Union, catalogs the ups and downs of the ALU at the Amazon JFK8 Fulfillment center in Staten Island from Spring 2021 to April 1, 2022. Chris Smalls is the leader of the ALU movement. A former Amazon employee, Smalls was fired for protesting the lack of PPE available to employees during covid. They were packing PPE up and sending it all over the world in fulfillment but could not obtain it for a safe working environment. He then decided to start the ALU.
The documentary follows the efforts of Chris and several other ALU members to obtain enough signatures to meet the 30% threshold required to file and then initiate a vote. Amazon has a lot of turnover (150% stated in the documentary), so getting 30% of a current workforce was no easy task. We do hear a common employee complaints of being overworked and underpaid as a reason to push for the union. There is also mention of an algorithm that decided who was working the hardest, but we never receive specific details of instances.
Via phone camera footage inside the warehouse we do see some of Amazon’s tactics to combat ALU efforts. HR representatives at orientations focus on the costs each individual person will pay for the union, while implying there would be little benefit. There is mention of union busters getting paid upwards of $2000 a day to persuade people from signing as well as write ups in retaliation.
Union does an excellent job showcasing the struggles endured during the fight to unionize including arrests, arguments and disciplinary action. The ALU is not made out to be the number one authority on everything union. In fact, there are times where it is obvious that they do not completely know what they are doing. Despite their struggles the ALU does not back down. The ALU is creative in its efforts to obtain signatures. From inviting people in with free food to free weed, they use any tools at their disposal to complete their goal.

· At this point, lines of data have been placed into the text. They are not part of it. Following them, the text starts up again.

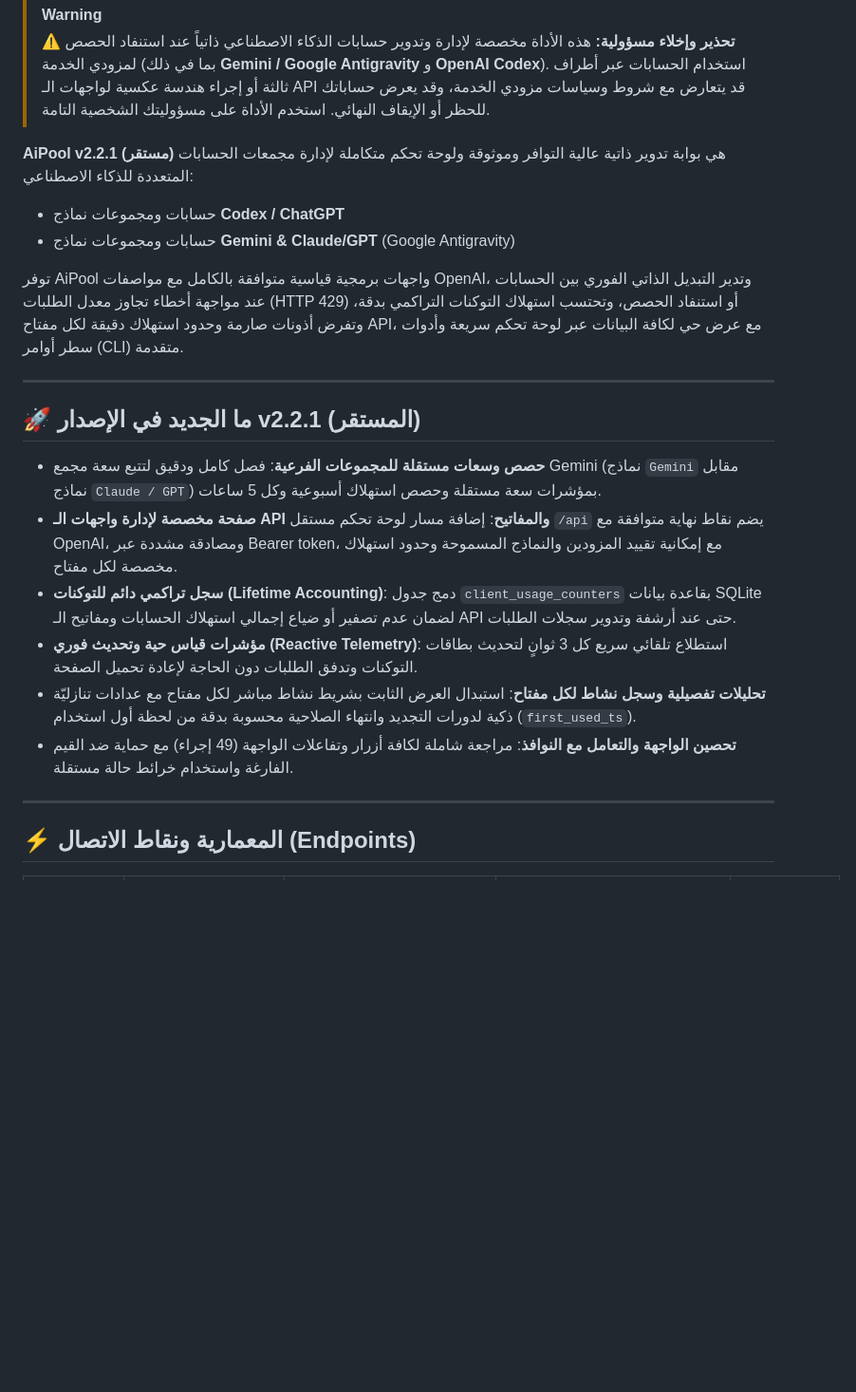
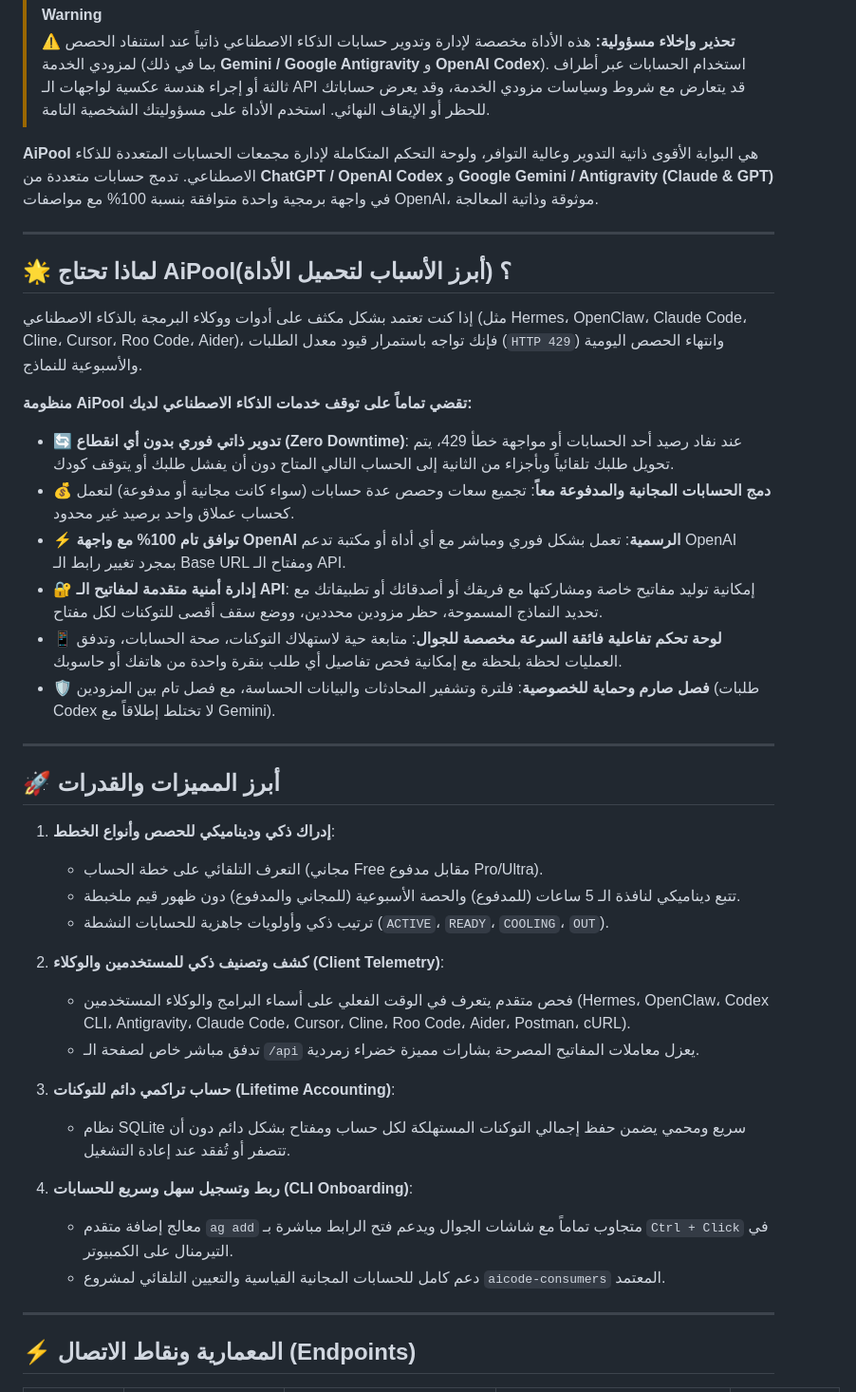
Before and after one commit to yjlvfe/AiPoolCodexGemini, a Markdown page: README.ar.md, the part around the change. Shown at 95% size. GitHub-like rendering; blank space fills up the shorter version.

```diff
--- a/README.ar.md
+++ b/README.ar.md
@@ -9,23 +9,41 @@
 > **⚠️ تحذير وإخلاء مسؤولية:**
 > هذه الأداة مخصصة لإدارة وتدوير حسابات الذكاء الاصطناعي ذاتياً عند استنفاد الحصص لمزودي الخدمة (بما في ذلك **Gemini / Google Antigravity** و **OpenAI Codex**). استخدام الحسابات عبر أطراف ثالثة أو إجراء هندسة عكسية لواجهات الـ API قد يتعارض مع شروط وسياسات مزودي الخدمة، وقد يعرض حساباتك للحظر أو الإيقاف النهائي. استخدم الأداة على مسؤوليتك الشخصية التامة.
 
-**AiPool v2.2.1 (مستقر)** هي بوابة تدوير ذاتية عالية التوافر وموثوقة ولوحة تحكم متكاملة لإدارة مجمعات الحسابات المتعددة للذكاء الاصطناعي:
-
-- حسابات ومجموعات نماذج **Codex / ChatGPT**
-- حسابات ومجموعات نماذج **Gemini & Claude/GPT** (Google Antigravity)
-
-توفر AiPool واجهات برمجية قياسية متوافقة بالكامل مع مواصفات OpenAI، وتدير التبديل الذاتي الفوري بين الحسابات عند مواجهة أخطاء تجاوز معدل الطلبات (HTTP 429) أو استنفاد الحصص، وتحتسب استهلاك التوكنات التراكمي بدقة، وتفرض أذونات صارمة وحدود استهلاك دقيقة لكل مفتاح API، مع عرض حي لكافة البيانات عبر لوحة تحكم سريعة وأدوات سطر أوامر (CLI) متقدمة.
+**AiPool** هي البوابة الأقوى ذاتية التدوير وعالية التوافر، ولوحة التحكم المتكاملة لإدارة مجمعات الحسابات المتعددة للذكاء الاصطناعي. تدمج حسابات متعددة من **ChatGPT / OpenAI Codex** و **Google Gemini / Antigravity (Claude & GPT)** في واجهة برمجية واحدة متوافقة بنسبة 100% مع مواصفات OpenAI، موثوقة وذاتية المعالجة.
 
 ---
 
-## 🚀 ما الجديد في الإصدار v2.2.1 (المستقر)
+## 🌟 لماذا تحتاج AiPool؟ (أبرز الأسباب لتحميل الأداة)
 
-- **حصص وسعات مستقلة للمجموعات الفرعية**: فصل كامل ودقيق لتتبع سعة مجمع Gemini (نماذج `Gemini` مقابل نماذج `Claude / GPT`) بمؤشرات سعة مستقلة وحصص استهلاك أسبوعية وكل 5 ساعات.
-- **صفحة مخصصة لإدارة واجهات الـ API والمفاتيح**: إضافة مسار لوحة تحكم مستقل `/api` يضم نقاط نهاية متوافقة مع OpenAI، ومصادقة مشددة عبر Bearer token، مع إمكانية تقييد المزودين والنماذج المسموحة وحدود استهلاك مخصصة لكل مفتاح.
-- **سجل تراكمي دائم للتوكنات (Lifetime Accounting)**: دمج جدول `client_usage_counters` بقاعدة بيانات SQLite لضمان عدم تصفير أو ضياع إجمالي استهلاك الحسابات ومفاتيح الـ API حتى عند أرشفة وتدوير سجلات الطلبات.
-- **مؤشرات قياس حية وتحديث فوري (Reactive Telemetry)**: استطلاع تلقائي سريع كل 3 ثوانٍ لتحديث بطاقات التوكنات وتدفق الطلبات دون الحاجة لإعادة تحميل الصفحة.
-- **تحليلات تفصيلية وسجل نشاط لكل مفتاح**: استبدال العرض الثابت بشريط نشاط مباشر لكل مفتاح مع عدادات تنازليّة ذكية لدورات التجديد وانتهاء الصلاحية محسوبة بدقة من لحظة أول استخدام (`first_used_ts`).
-- **تحصين الواجهة والتعامل مع النوافذ**: مراجعة شاملة لكافة أزرار وتفاعلات الواجهة (49 إجراء) مع حماية ضد القيم الفارغة واستخدام خرائط حالة مستقلة.
+إذا كنت تعتمد بشكل مكثف على أدوات ووكلاء البرمجة بالذكاء الاصطناعي (مثل Hermes، OpenClaw، Claude Code، Cline، Cursor، Roo Code، Aider)، فإنك تواجه باستمرار قيود معدل الطلبات (`HTTP 429`) وانتهاء الحصص اليومية والأسبوعية للنماذج.
+
+**منظومة AiPool تقضي تماماً على توقف خدمات الذكاء الاصطناعي لديك:**
+- 🔄 **تدوير ذاتي فوري بدون أي انقطاع (Zero Downtime)**: عند نفاد رصيد أحد الحسابات أو مواجهة خطأ 429، يتم تحويل طلبك تلقائياً وبأجزاء من الثانية إلى الحساب التالي المتاح دون أن يفشل طلبك أو يتوقف كودك.
+- 💰 **دمج الحسابات المجانية والمدفوعة معاً**: تجميع سعات وحصص عدة حسابات (سواء كانت مجانية أو مدفوعة) لتعمل كحساب عملاق واحد برصيد غير محدود.
+- ⚡ **توافق تام 100% مع واجهة OpenAI الرسمية**: تعمل بشكل فوري ومباشر مع أي أداة أو مكتبة تدعم OpenAI بمجرد تغيير رابط الـ Base URL ومفتاح الـ API.
+- 🔐 **إدارة أمنية متقدمة لمفاتيح الـ API**: إمكانية توليد مفاتيح خاصة ومشاركتها مع فريقك أو أصدقائك أو تطبيقاتك مع تحديد النماذج المسموحة، حظر مزودين محددين، ووضع سقف أقصى للتوكنات لكل مفتاح.
+- 📱 **لوحة تحكم تفاعلية فائقة السرعة مخصصة للجوال**: متابعة حية لاستهلاك التوكنات، صحة الحسابات، وتدفق العمليات لحظة بلحظة مع إمكانية فحص تفاصيل أي طلب بنقرة واحدة من هاتفك أو حاسوبك.
+- 🛡️ **فصل صارم وحماية للخصوصية**: فلترة وتشفير المحادثات والبيانات الحساسة، مع فصل تام بين المزودين (طلبات Codex لا تختلط إطلاقاً مع Gemini).
+
+---
+
+## 🚀 أبرز المميزات والقدرات
+
+1. **إدراك ذكي وديناميكي للحصص وأنواع الخطط**:
+   - التعرف التلقائي على خطة الحساب (مجاني Free مقابل مدفوع Pro/Ultra).
+   - تتبع ديناميكي لنافذة الـ 5 ساعات (للمدفوع) والحصة الأسبوعية (للمجاني والمدفوع) دون ظهور قيم ملخبطة.
+   - ترتيب ذكي وأولويات جاهزية للحسابات النشطة (`ACTIVE`، `READY`، `COOLING`، `OUT`).
+
+2. **كشف وتصنيف ذكي للمستخدمين والوكلاء (Client Telemetry)**:
+   - فحص متقدم يتعرف في الوقت الفعلي على أسماء البرامج والوكلاء المستخدمين (Hermes، OpenClaw، Codex CLI، Antigravity، Claude Code، Cursor، Cline، Roo Code، Aider، Postman، cURL).
+   - تدفق مباشر خاص لصفحة الـ `/api` يعزل معاملات المفاتيح المصرحة بشارات مميزة خضراء زمردية.
+
+3. **حساب تراكمي دائم للتوكنات (Lifetime Accounting)**:
+   - نظام SQLite سريع ومحمي يضمن حفظ إجمالي التوكنات المستهلكة لكل حساب ومفتاح بشكل دائم دون أن تتصفر أو تُفقد عند إعادة التشغيل.
+
+4. **ربط وتسجيل سهل وسريع للحسابات (CLI Onboarding)**:
+   - معالج إضافة متقدم `ag add` متجاوب تماماً مع شاشات الجوال ويدعم فتح الرابط مباشرة بـ `Ctrl + Click` في التيرمنال على الكمبيوتر.
+   - دعم كامل للحسابات المجانية القياسية والتعيين التلقائي لمشروع `aicode-consumers` المعتمد.
 
 ---
 
```
Also changed, not shown: README.md (+31 -13 lines).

A great documentary, Union takes you through the David vs Goliath fight the ALU has against Amazon and you can’t help but cheer these workers on.
- DIRECTOR(S)STEPHEN MAINGBRETT STORY

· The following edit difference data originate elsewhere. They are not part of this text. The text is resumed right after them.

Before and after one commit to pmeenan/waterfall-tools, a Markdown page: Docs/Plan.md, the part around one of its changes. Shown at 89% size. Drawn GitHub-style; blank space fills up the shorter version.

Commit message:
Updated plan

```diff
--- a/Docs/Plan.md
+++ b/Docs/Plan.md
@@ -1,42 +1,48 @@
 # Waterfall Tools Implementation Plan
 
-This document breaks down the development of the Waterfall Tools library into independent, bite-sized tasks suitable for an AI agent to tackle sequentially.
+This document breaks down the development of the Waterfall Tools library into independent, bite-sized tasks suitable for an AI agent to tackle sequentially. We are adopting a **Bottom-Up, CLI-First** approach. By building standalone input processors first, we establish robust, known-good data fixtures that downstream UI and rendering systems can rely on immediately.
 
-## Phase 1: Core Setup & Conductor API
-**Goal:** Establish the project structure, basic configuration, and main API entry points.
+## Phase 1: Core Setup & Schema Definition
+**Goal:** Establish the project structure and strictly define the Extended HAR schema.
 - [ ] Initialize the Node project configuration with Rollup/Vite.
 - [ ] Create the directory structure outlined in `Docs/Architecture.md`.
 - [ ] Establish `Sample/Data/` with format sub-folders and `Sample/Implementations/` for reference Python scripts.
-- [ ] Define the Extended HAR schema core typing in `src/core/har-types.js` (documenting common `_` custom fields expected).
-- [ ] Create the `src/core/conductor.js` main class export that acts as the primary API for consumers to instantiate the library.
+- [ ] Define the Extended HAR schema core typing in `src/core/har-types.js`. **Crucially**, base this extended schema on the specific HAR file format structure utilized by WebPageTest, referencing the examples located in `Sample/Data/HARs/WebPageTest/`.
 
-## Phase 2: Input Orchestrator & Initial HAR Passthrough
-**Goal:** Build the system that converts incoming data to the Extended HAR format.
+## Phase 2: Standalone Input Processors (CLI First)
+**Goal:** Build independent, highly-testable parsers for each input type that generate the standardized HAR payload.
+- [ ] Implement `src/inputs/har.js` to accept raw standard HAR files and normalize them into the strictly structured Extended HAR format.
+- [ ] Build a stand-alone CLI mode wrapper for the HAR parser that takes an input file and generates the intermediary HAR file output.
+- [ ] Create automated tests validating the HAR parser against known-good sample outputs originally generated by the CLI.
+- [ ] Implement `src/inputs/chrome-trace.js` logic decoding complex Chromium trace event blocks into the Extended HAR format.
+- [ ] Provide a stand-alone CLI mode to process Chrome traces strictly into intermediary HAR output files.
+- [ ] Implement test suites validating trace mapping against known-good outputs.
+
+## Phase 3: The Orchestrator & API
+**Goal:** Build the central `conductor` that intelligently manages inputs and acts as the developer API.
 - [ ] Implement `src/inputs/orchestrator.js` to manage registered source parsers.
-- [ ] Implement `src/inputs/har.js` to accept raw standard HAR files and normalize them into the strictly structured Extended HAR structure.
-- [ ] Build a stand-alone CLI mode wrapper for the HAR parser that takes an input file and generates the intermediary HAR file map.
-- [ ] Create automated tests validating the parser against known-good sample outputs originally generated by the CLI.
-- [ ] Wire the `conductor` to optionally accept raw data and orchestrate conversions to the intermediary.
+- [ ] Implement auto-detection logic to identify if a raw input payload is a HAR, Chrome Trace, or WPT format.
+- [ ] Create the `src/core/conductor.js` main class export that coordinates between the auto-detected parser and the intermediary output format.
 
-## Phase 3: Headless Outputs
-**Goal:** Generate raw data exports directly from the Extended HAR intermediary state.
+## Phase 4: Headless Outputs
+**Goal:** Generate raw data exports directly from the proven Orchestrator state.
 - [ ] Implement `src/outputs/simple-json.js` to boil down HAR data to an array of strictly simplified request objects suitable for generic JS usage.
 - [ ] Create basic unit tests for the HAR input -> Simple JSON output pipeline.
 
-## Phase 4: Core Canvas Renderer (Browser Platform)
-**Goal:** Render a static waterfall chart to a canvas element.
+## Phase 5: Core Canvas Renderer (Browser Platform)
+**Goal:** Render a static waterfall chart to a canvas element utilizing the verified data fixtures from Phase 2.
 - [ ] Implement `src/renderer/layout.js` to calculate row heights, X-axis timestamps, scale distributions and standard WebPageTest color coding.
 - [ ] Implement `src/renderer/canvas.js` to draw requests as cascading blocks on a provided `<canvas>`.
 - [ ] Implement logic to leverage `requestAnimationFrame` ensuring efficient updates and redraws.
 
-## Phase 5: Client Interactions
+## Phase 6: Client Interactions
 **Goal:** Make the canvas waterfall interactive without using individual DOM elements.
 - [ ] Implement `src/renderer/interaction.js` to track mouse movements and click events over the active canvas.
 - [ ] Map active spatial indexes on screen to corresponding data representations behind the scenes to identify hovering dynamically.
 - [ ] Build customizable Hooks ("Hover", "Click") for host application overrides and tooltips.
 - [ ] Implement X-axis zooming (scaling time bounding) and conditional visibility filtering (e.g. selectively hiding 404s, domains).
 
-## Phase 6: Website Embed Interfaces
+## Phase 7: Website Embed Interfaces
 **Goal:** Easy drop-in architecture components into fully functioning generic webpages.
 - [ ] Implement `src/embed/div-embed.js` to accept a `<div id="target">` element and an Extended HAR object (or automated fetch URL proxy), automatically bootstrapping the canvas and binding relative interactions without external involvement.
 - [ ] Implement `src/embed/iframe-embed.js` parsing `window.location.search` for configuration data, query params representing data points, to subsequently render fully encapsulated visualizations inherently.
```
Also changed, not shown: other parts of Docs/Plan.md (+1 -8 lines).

- PRODUCERSSAMANTHA CURLEYMARS VERRONE
- EXECUTIVE PRODUCERSIMPACT PARTNERSTHE VILLA FAMILYANONYMOUS CONTENT
- CO-EXECUTIVE PRODUCERSBARBARA DOBKINERIC DOBKINPAULA FROEHLESTEVE COHENNATASHA DOLBYDAVID DOLBYMERYL METNIPIERRE HAUSERCHELSEA HALLIGANRYAN PARKERALEXANDER CARPENTERANDREW NEEL

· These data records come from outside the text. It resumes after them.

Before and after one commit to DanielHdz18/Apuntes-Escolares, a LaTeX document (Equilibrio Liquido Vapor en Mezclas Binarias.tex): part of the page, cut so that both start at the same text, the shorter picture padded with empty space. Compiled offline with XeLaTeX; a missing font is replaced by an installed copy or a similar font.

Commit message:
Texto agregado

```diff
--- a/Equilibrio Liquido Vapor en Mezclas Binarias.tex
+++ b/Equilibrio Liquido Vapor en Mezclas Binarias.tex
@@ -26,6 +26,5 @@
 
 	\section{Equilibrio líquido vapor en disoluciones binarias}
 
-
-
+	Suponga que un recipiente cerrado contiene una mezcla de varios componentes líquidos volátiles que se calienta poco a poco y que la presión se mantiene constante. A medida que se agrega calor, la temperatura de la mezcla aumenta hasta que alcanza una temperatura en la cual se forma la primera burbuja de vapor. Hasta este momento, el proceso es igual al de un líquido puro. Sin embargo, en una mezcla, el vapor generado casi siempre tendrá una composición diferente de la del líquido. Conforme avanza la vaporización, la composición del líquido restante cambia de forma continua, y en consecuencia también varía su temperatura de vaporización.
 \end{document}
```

- CINEMATOGRAPHERMARTIN DICICCO
- EDITORSBLAIR MCCLENDONMALIKA ZOUHALI-WORRALL
- COMPOSERROBERT AIKI AUBREY LOWE
- COUNTRYUNITED STATES
- RUN TIME102 MIN
- COMPANYLEVEL GROUND PRODUCTIONS